My desire to keep so many books was really an inability to admit that I will never be able to keep them all – that I don’t need them all. My struggle was with “stuff” that had dug in and didn’t want to let go. I realized that I was deferring my “stuff” problem to my children. Until that moment I thought, “Let me keep them all, my daughters can get rid of them someday.”
Retirement is not death. But it is a shrinking of life. It is a preview for those who will pay attention. Like those who have downsized to assisted living or the mother-in-law suite, the day is coming when we will have less.

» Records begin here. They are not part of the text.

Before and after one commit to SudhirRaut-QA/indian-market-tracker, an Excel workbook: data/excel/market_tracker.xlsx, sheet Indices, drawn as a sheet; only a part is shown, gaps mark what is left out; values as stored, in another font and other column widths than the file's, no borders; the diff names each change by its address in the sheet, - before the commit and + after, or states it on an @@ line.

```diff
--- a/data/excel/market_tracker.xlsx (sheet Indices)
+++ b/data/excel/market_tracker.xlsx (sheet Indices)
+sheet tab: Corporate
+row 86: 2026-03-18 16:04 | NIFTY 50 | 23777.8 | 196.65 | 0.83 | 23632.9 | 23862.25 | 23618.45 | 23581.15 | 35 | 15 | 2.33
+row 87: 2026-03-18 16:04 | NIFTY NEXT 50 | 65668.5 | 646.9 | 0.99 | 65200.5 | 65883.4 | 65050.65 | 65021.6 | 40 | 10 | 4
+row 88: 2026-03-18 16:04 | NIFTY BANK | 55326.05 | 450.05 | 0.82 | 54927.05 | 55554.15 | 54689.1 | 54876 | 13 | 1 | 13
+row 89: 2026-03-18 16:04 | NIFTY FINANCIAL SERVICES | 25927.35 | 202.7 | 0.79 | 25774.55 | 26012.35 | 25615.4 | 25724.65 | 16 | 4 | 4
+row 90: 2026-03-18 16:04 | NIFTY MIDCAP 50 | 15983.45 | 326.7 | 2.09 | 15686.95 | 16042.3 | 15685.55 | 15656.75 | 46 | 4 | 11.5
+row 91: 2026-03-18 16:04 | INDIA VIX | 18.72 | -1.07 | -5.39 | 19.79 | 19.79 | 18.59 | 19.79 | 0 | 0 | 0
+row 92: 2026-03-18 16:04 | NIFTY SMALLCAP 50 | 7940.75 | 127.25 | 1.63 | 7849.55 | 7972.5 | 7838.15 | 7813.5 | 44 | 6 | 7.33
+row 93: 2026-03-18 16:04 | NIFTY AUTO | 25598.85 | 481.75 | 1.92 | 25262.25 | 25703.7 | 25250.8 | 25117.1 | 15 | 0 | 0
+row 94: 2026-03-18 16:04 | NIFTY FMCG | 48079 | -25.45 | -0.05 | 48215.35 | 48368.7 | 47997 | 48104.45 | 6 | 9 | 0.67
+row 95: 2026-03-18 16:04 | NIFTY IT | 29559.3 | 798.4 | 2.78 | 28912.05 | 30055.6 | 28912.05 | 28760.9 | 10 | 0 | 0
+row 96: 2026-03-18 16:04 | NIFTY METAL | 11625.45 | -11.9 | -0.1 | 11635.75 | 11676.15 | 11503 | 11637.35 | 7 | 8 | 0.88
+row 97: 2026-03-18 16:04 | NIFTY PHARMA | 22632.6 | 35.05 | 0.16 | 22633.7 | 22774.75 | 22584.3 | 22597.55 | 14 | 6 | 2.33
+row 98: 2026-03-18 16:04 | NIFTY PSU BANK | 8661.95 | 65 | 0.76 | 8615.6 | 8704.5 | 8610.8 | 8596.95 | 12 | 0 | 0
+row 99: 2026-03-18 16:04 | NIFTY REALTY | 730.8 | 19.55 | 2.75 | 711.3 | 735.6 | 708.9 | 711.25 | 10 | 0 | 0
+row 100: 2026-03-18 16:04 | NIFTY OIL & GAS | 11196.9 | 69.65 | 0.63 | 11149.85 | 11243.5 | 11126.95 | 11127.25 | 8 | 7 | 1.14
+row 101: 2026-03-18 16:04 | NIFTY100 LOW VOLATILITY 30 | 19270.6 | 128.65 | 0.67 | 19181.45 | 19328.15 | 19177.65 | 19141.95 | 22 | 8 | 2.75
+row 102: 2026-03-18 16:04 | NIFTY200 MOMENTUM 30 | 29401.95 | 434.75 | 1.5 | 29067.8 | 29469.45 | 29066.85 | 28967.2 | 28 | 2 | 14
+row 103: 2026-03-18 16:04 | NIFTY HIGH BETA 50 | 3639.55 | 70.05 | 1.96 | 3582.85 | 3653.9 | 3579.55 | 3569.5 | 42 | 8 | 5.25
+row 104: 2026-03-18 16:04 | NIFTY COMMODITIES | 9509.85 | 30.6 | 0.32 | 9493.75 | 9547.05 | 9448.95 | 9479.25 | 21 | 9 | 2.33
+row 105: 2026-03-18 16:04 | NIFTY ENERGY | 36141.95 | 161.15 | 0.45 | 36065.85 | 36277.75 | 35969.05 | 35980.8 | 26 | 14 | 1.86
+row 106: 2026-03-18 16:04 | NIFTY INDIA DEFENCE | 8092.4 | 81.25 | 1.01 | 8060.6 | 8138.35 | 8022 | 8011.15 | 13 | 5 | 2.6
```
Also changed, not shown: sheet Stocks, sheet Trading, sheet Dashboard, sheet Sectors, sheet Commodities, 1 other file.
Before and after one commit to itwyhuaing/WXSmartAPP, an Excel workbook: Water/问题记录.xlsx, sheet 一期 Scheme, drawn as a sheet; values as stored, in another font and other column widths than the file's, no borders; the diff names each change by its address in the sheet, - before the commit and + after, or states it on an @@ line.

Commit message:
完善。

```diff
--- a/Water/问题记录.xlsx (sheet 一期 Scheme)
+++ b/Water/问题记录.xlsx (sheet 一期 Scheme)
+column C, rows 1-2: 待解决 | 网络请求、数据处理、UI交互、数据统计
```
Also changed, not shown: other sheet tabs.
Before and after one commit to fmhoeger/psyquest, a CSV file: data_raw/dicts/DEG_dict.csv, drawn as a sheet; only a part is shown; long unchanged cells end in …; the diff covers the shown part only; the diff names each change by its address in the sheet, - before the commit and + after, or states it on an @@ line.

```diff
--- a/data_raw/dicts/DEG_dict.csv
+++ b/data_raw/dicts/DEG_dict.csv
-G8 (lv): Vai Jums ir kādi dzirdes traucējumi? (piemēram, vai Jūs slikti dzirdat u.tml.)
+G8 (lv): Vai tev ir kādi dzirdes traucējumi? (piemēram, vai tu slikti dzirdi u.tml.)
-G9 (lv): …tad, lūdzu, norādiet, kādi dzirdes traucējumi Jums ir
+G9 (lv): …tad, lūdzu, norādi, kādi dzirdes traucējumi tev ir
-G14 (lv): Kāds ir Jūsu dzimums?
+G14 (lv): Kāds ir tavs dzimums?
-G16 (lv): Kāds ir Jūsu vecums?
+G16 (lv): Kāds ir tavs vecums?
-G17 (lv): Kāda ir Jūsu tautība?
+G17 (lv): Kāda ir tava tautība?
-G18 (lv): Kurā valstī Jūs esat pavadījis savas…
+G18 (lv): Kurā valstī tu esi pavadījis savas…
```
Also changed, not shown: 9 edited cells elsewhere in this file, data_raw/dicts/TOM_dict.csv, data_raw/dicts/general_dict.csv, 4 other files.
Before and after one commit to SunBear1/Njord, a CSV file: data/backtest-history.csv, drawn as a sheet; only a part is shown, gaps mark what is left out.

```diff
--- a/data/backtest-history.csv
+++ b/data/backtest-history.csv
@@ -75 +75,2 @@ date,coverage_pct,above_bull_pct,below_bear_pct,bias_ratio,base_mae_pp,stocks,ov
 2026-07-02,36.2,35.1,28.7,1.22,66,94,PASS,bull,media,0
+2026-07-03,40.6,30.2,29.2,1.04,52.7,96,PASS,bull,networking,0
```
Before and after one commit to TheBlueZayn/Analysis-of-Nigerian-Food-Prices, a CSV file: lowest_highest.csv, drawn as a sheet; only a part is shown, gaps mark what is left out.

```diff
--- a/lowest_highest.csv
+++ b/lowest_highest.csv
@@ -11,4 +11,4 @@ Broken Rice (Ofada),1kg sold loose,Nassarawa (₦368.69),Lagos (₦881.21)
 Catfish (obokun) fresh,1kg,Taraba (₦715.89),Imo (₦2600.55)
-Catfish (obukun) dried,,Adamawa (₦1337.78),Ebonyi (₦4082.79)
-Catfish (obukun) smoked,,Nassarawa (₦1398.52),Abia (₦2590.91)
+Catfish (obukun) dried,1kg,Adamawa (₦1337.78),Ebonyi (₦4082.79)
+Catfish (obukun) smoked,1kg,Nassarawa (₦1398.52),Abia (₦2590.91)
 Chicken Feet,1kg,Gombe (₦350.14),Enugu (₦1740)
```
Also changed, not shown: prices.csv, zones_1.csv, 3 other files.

And, if we are surrounded by the people we love, we will have enough and be satisfied. Maybe God has been teaching us this lesson all our lives, but I have just now paid attention. It is easy to become too attached to the temporal. It is easy to think that life is made up of the material and more of is will make us happy.
Thus, I have begun anew the task of getting rid of many books. These old friends. Filled with dust mites, faded highlighting, and inscriptions from people I have loved, many of them are leaving as I work toward a more manageable collection of core books.
My life is richer for having read them, and for learning to let them go.